Victor Gluck, Editor-in-Chief

Victor Gluck, Editor-in-Chief

Donnie’s Make Me Gorgeous!: The True Story of Kenneth “Mr. Madam” Marlowe gives Wade McCollum a tour de force role as a forgotten LBGTQ trailblazer who lived a great many lives long before most of them were acceptable or popular in society. Marlowe was a female impersonator, an author of nine books, a hairdresser to the stars, a call boy, a Catholic missionary, the madam of a notorious gay prostitution ring and a mortuary cosmetologist among others. He also transitioned to become Kate Marlowe later in life. Born in 1926, Marlowe was definitely ahead of his/her time.  Based on Donnie’s biography Mr. Madam: The Life and Times of Kenneth/Kate Marlowe, his play with additional material by McCollum purports to be the true story of this colorful and groundbreaking individual.
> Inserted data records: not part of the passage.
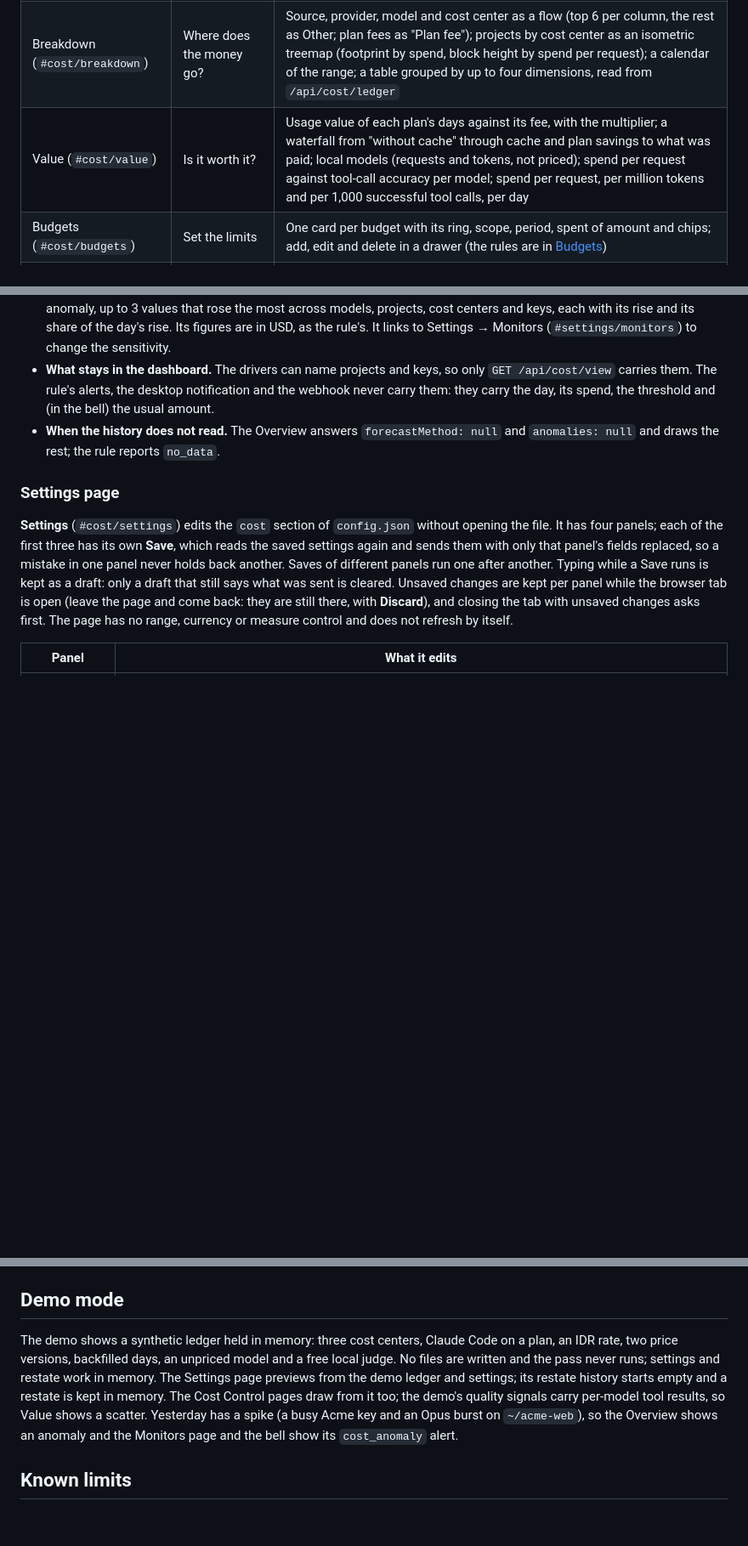
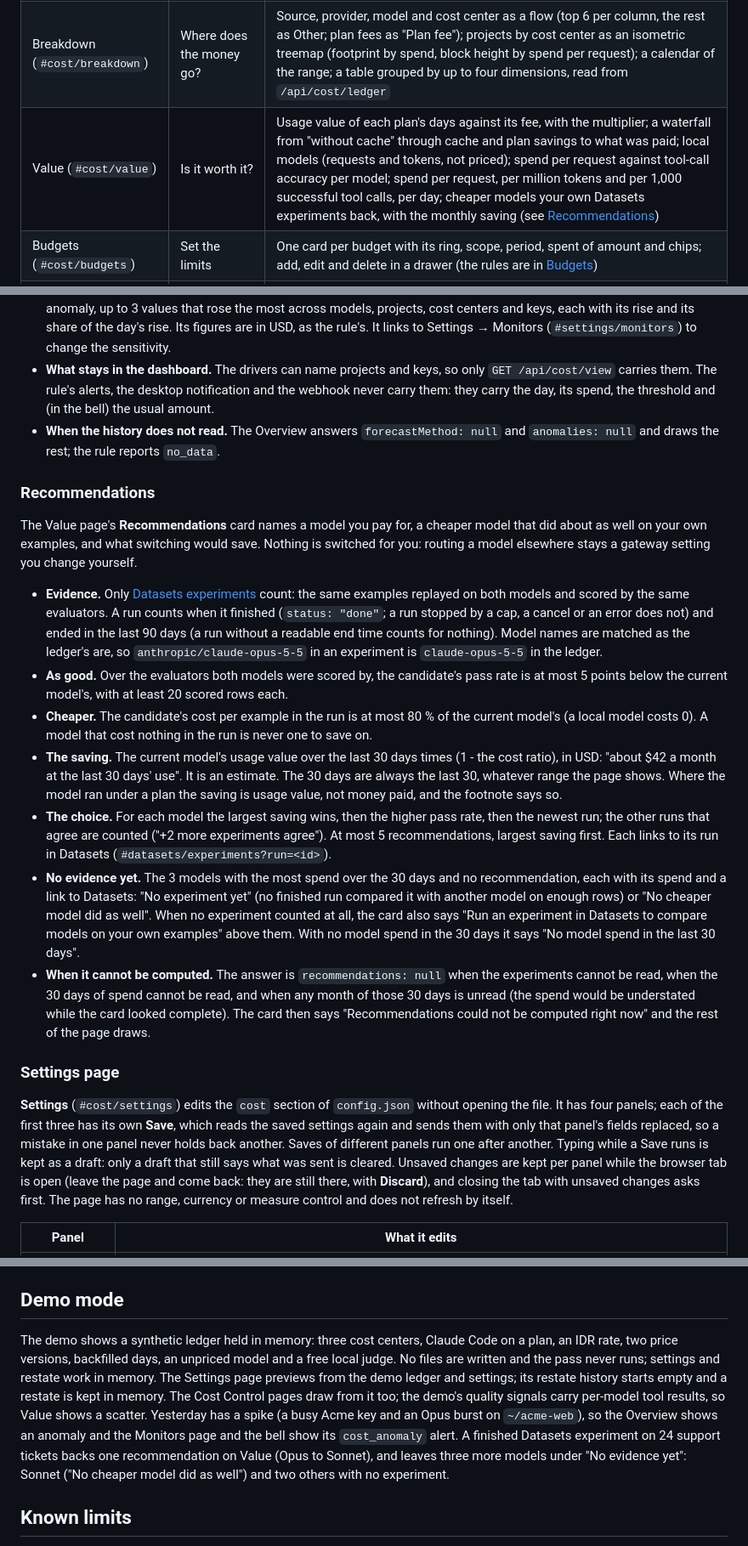
Before and after one commit to rifqifitriady/ZAAFPulse, a Markdown page: docs/cost.md, 3 parts joined by grey strips. Shown at 85% size. Drawn GitHub-style; blank space fills up the shorter version.

Commit message:
Docs: cheaper-model recommendations on the Value page and the Datasets run link

```diff
--- a/docs/cost.md
+++ b/docs/cost.md
@@ -322,7 +322,7 @@ corrections and billing applied, and shows only numbers, names, `~` folders and
 |---|---|---|
 | Overview (`#cost`) | How much this month, and is it safe? | Month to date in both measures; the forecast by weekday with its band (see [Forecast and anomalies](#forecast-and-anomalies)); the global monthly budgets as lines; daily spend against the same weekday; today's and yesterday's anomalies with what drove them; budget rings, riskiest first, with the day each runs out |
 | Breakdown (`#cost/breakdown`) | Where does the money go? | Source, provider, model and cost center as a flow (top 6 per column, the rest as Other; plan fees as "Plan fee"); projects by cost center as an isometric treemap (footprint by spend, block height by spend per request); a calendar of the range; a table grouped by up to four dimensions, read from `/api/cost/ledger` |
-| Value (`#cost/value`) | Is it worth it? | Usage value of each plan's days against its fee, with the multiplier; a waterfall from "without cache" through cache and plan savings to what was paid; local models (requests and tokens, not priced); spend per request against tool-call accuracy per model; spend per request, per million tokens and per 1,000 successful tool calls, per day |
+| Value (`#cost/value`) | Is it worth it? | Usage value of each plan's days against its fee, with the multiplier; a waterfall from "without cache" through cache and plan savings to what was paid; local models (requests and tokens, not priced); spend per request against tool-call accuracy per model; spend per request, per million tokens and per 1,000 successful tool calls, per day; cheaper models your own Datasets experiments back, with the monthly saving (see [Recommendations](#recommendations)) |
 | Budgets (`#cost/budgets`) | Set the limits | One card per budget with its ring, scope, period, spent of amount and chips; add, edit and delete in a drawer (the rules are in [Budgets](#budgets)) |
 | Settings (`#cost/settings`) | Who pays for what? | Cost centers, gateway keys and folder rules with a preview of what moves, billing per source, the display currency, and restate with a preview and its history (see [Settings page](#settings-page)) |
 
@@ -432,6 +432,37 @@ and the budgets never disagree.
 - **When the history does not read.** The Overview answers `forecastMethod: null` and `anomalies: null` and draws the
   rest; the rule reports `no_data`.
 
+### Recommendations
+
+The Value page's **Recommendations** card names a model you pay for, a cheaper model that did about as well on your
+own examples, and what switching would save. Nothing is switched for you: routing a model elsewhere stays a gateway
+setting you change yourself.
+
+- **Evidence.** Only [Datasets experiments](datasets.md#scoring-and-experiments) count: the same examples replayed on
+  both models and scored by the same evaluators. A run counts when it finished (`status: "done"`; a run stopped by a
+  cap, a cancel or an error does not) and ended in the last 90 days (a run without a readable end time counts for
+  nothing). Model names are matched as the ledger's are, so `anthropic/claude-opus-5-5` in an experiment is
+  `claude-opus-5-5` in the ledger.
+- **As good.** Over the evaluators both models were scored by, the candidate's pass rate is at most 5 points below
+  the current model's, with at least 20 scored rows each.
+- **Cheaper.** The candidate's cost per example in the run is at most 80 % of the current model's (a local model
+  costs 0). A model that cost nothing in the run is never one to save on.
+- **The saving.** The current model's usage value over the last 30 days times (1 - the cost ratio), in USD: "about
+  $42 a month at the last 30 days' use". It is an estimate. The 30 days are always the last 30, whatever range the
+  page shows. Where the model ran under a plan the saving is usage value, not money paid, and the footnote says so.
+- **The choice.** For each model the largest saving wins, then the higher pass rate, then the newest run; the other
+  runs that agree are counted ("+2 more experiments agree"). At most 5 recommendations, largest saving first. Each
+  links to its run in Datasets (`#datasets/experiments?run=<id>`).
+- **No evidence yet.** The 3 models with the most spend over the 30 days and no recommendation, each with its spend
+  and a link to Datasets: "No experiment yet" (no finished run compared it with another model on enough rows) or "No
+  cheaper model did as well". When no experiment counted at all, the card also says "Run an experiment in Datasets to
+  compare models on your own examples" above them. With no model spend in the 30 days it says "No model spend in the
+  last 30 days".
+- **When it cannot be computed.** The answer is `recommendations: null` when the experiments cannot be read, when the
+  30 days of spend cannot be read, and when any month of those 30 days is unread (the spend would be understated
+  while the card looked complete). The card then says "Recommendations could not be computed right now" and the rest
+  of the page draws.
+
 ### Settings page
 
 **Settings** (`#cost/settings`) edits the `cost` section of `config.json` without opening the file. It has four
@@ -554,7 +585,7 @@ Errors: 400 for bad input, 409 for a restate while the saved settings are invali
 
 ## Demo mode
 
-The demo shows a synthetic ledger held in memory: three cost centers, Claude Code on a plan, an IDR rate, two price versions, backfilled days, an unpriced model and a free local judge. No files are written and the pass never runs; settings and restate work in memory. The Settings page previews from the demo ledger and settings; its restate history starts empty and a restate is kept in memory. The Cost Control pages draw from it too; the demo's quality signals carry per-model tool results, so Value shows a scatter. Yesterday has a spike (a busy Acme key and an Opus burst on `~/acme-web`), so the Overview shows an anomaly and the Monitors page and the bell show its `cost_anomaly` alert.
+The demo shows a synthetic ledger held in memory: three cost centers, Claude Code on a plan, an IDR rate, two price versions, backfilled days, an unpriced model and a free local judge. No files are written and the pass never runs; settings and restate work in memory. The Settings page previews from the demo ledger and settings; its restate history starts empty and a restate is kept in memory. The Cost Control pages draw from it too; the demo's quality signals carry per-model tool results, so Value shows a scatter. Yesterday has a spike (a busy Acme key and an Opus burst on `~/acme-web`), so the Overview shows an anomaly and the Monitors page and the bell show its `cost_anomaly` alert. A finished Datasets experiment on 24 support tickets backs one recommendation on Value (Opus to Sonnet), and leaves three more models under "No evidence yet": Sonnet ("No cheaper model did as well") and two others with no experiment.
 
 ## Known limits
 
```
Also changed, not shown: other parts of docs/cost.md (+1 -1 lines), docs/datasets.md (+3 -0 lines).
As Marlowe, McCollum sings, dances, strips, emotes and narrates this remarkable life story from childhood to middle age. He plays both a man and a woman and convinces us that he is gorgeous in full drag. He prowls around the stage as well as the audience making great use of Walt Spangler’s setting under the direction of playwright Donnie. Completely at ease in his skin even when stripping to almost nothing, McCollum demonstrates great versatility voicing all of the characters as well as many performing skills.

Wade McCollum as Kenneth “Mr. Madam” Marlowe in “Make Me Gorgeous!” at Playhouse 46 at St. Luke’s, in Manhattan (Photo credit: Maria Baranova)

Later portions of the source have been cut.